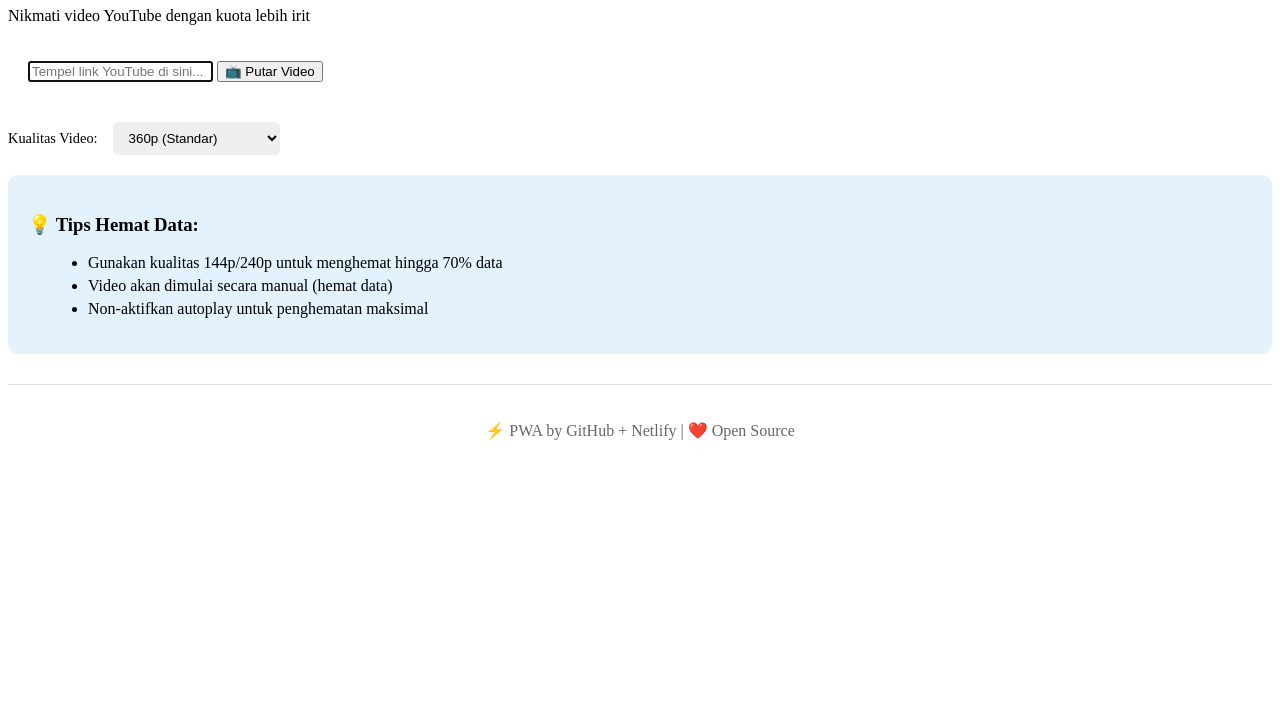
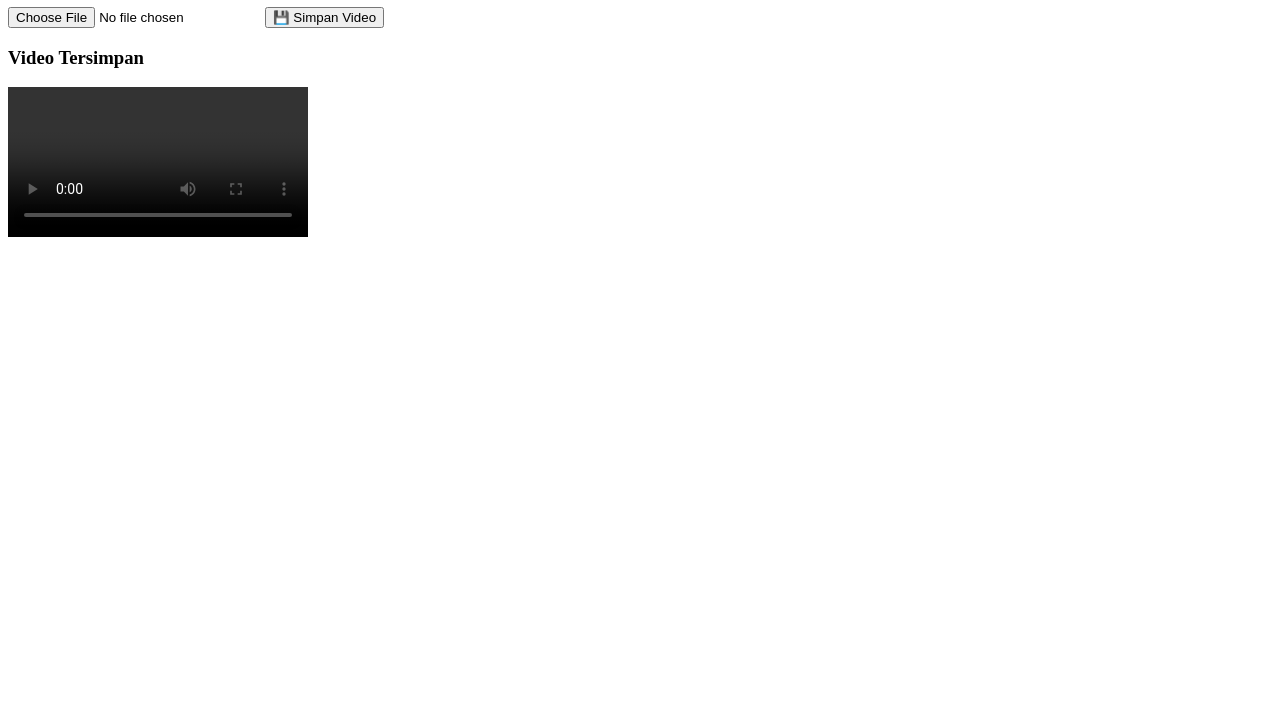
Before and after one commit to adiariirawan-del/Tespwa, a plain HTML site: page Index.html in a window 1280 px wide. Shown: the part 74-800 px from the top of the page. Drawn offline with Linux system fonts and the light colour scheme; files that its build step writes are made by us from their sources.

Commit message:
Update Index.html

```diff
--- a/Index.html
+++ b/Index.html
@@ -1,63 +1,23 @@
 <!DOCTYPE html>
-<html lang="id">
+<html lang="en">
 <head>
-    <meta charset="UTF-8">
-    <meta name="viewport" content="width=device-width, initial-scale=1.0">
-    <title>YouTube Hemat Data</title>
-    <meta name="theme-color" content="#ff0000">
-    <link rel="manifest" href="manifest.json">
-    <link rel="stylesheet" href="css/style.css">
-    <link rel="icon" type="image/png" href="icons/icon-192.png">
+  <meta charset="UTF-8" />
+  <meta name="viewport" content="width=device-width, initial-scale=1.0"/>
+  <title>Offline Video PWA</title>
+  <link rel="stylesheet" href="style.css" />
+  <link rel="manifest" href="manifest.json">
 </head>
 <body>
-    <div class="container">
-        <header class="header">
-            <h1>🎥 YouTube Hemat Data</h1>
-            <p>Nikmati video YouTube dengan kuota lebih irit</p>
-        </header>
+  <h1>🎥 Offline Video Player</h1>
 
-        <div class="search-container">
-            <input type="text" id="videoUrl" placeholder="Tempel link YouTube di sini..." autofocus>
-            <button onclick="loadVideo()">📺 Putar Video</button>
-        </div>
+  <input type="file" id="videoInput" accept="video/*">
+  <button id="saveBtn">💾 Simpan Video</button>
 
-        <div class="quality-selector">
-            <label>Kualitas Video:</label>
-            <select id="quality" onchange="changeQuality()">
-                <option value="144">144p (Paling Hemat)</option>
-                <option value="240">240p (Hemat)</option>
-                <option value="360" selected>360p (Standar)</option>
-                <option value="480">480p (Sedang)</option>
-                <option value="720">720p (HD)</option>
-            </select>
-        </div>
+  <h3>Video Tersimpan</h3>
+  <ul id="videoList"></ul>
 
-        <div id="playerContainer" class="player-container hidden">
-            <!-- Gunakan iframe langsung tanpa API kompleks -->
-            <div id="videoFrame"></div>
-            <div class="video-info">
-                <h3 id="videoTitle">Video YouTube</h3>
-                <div class="data-saving">
-                    <span>💾 Mode Hemat Data: <span id="dataMode">Aktif</span></span>
-                    <button onclick="toggleDataSaver()" id="dataSaverBtn">Hemat Data: ON</button>
-                </div>
-            </div>
-        </div>
+  <video id="player" controls width="300"></video>
 
-        <div class="tips">
-            <h3>💡 Tips Hemat Data:</h3>
-            <ul>
-                <li>Gunakan kualitas 144p/240p untuk menghemat hingga 70% data</li>
-                <li>Video akan dimulai secara manual (hemat data)</li>
-                <li>Non-aktifkan autoplay untuk penghematan maksimal</li>
-            </ul>
-        </div>
-
-        <footer>
-            <p>⚡ PWA by GitHub + Netlify | ❤️ Open Source</p>
-        </footer>
-    </div>
-
-    <script src="js/app.js"></script>
+  <script src="app.js"></script>
 </body>
 </html>
```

····················

**Task item**
All of the records above are to be copied exactly, minus the pictures.

**Exercise answer**
Before and after one commit to adiariirawan-del/Tespwa, a plain HTML site: page Index.html in a window 1280 px wide. Shown: the part 74-800 px from the top of the page. Drawn offline with Linux system fonts and the light colour scheme; files that its build step writes are made by us from their sources.

Commit message:
Update Index.html

```diff
--- a/Index.html
+++ b/Index.html
@@ -1,63 +1,23 @@
 <!DOCTYPE html>
-<html lang="id">
+<html lang="en">
 <head>
-    <meta charset="UTF-8">
-    <meta name="viewport" content="width=device-width, initial-scale=1.0">
-    <title>YouTube Hemat Data</title>
-    <meta name="theme-color" content="#ff0000">
-    <link rel="manifest" href="manifest.json">
-    <link rel="stylesheet" href="css/style.css">
-    <link rel="icon" type="image/png" href="icons/icon-192.png">
+  <meta charset="UTF-8" />
+  <meta name="viewport" content="width=device-width, initial-scale=1.0"/>
+  <title>Offline Video PWA</title>
+  <link rel="stylesheet" href="style.css" />
+  <link rel="manifest" href="manifest.json">
 </head>
 <body>
-    <div class="container">
-        <header class="header">
-            <h1>🎥 YouTube Hemat Data</h1>
-            <p>Nikmati video YouTube dengan kuota lebih irit</p>
-        </header>
+  <h1>🎥 Offline Video Player</h1>
 
-        <div class="search-container">
-            <input type="text" id="videoUrl" placeholder="Tempel link YouTube di sini..." autofocus>
-            <button onclick="loadVideo()">📺 Putar Video</button>
-        </div>
+  <input type="file" id="videoInput" accept="video/*">
+  <button id="saveBtn">💾 Simpan Video</button>
 
-        <div class="quality-selector">
-            <label>Kualitas Video:</label>
-            <select id="quality" onchange="changeQuality()">
-                <option value="144">144p (Paling Hemat)</option>
-                <option value="240">240p (Hemat)</option>
-                <option value="360" selected>360p (Standar)</option>
-                <option value="480">480p (Sedang)</option>
-                <option value="720">720p (HD)</option>
-            </select>
-        </div>
+  <h3>Video Tersimpan</h3>
+  <ul id="videoList"></ul>
 
-        <div id="playerContainer" class="player-container hidden">
-            <!-- Gunakan iframe langsung tanpa API kompleks -->
-            <div id="videoFrame"></div>
-            <div class="video-info">
-                <h3 id="videoTitle">Video YouTube</h3>
-                <div class="data-saving">
-                    <span>💾 Mode Hemat Data: <span id="dataMode">Aktif</span></span>
-                    <button onclick="toggleDataSaver()" id="dataSaverBtn">Hemat Data: ON</button>
-                </div>
-            </div>
-        </div>
+  <video id="player" controls width="300"></video>
 
-        <div class="tips">
-            <h3>💡 Tips Hemat Data:</h3>
-            <ul>
-                <li>Gunakan kualitas 144p/240p untuk menghemat hingga 70% data</li>
-                <li>Video akan dimulai secara manual (hemat data)</li>
-                <li>Non-aktifkan autoplay untuk penghematan maksimal</li>
-            </ul>
-        </div>
-
-        <footer>
-            <p>⚡ PWA by GitHub + Netlify | ❤️ Open Source</p>
-        </footer>
-    </div>
-
-    <script src="js/app.js"></script>
+  <script src="app.js"></script>
 </body>
 </html>
```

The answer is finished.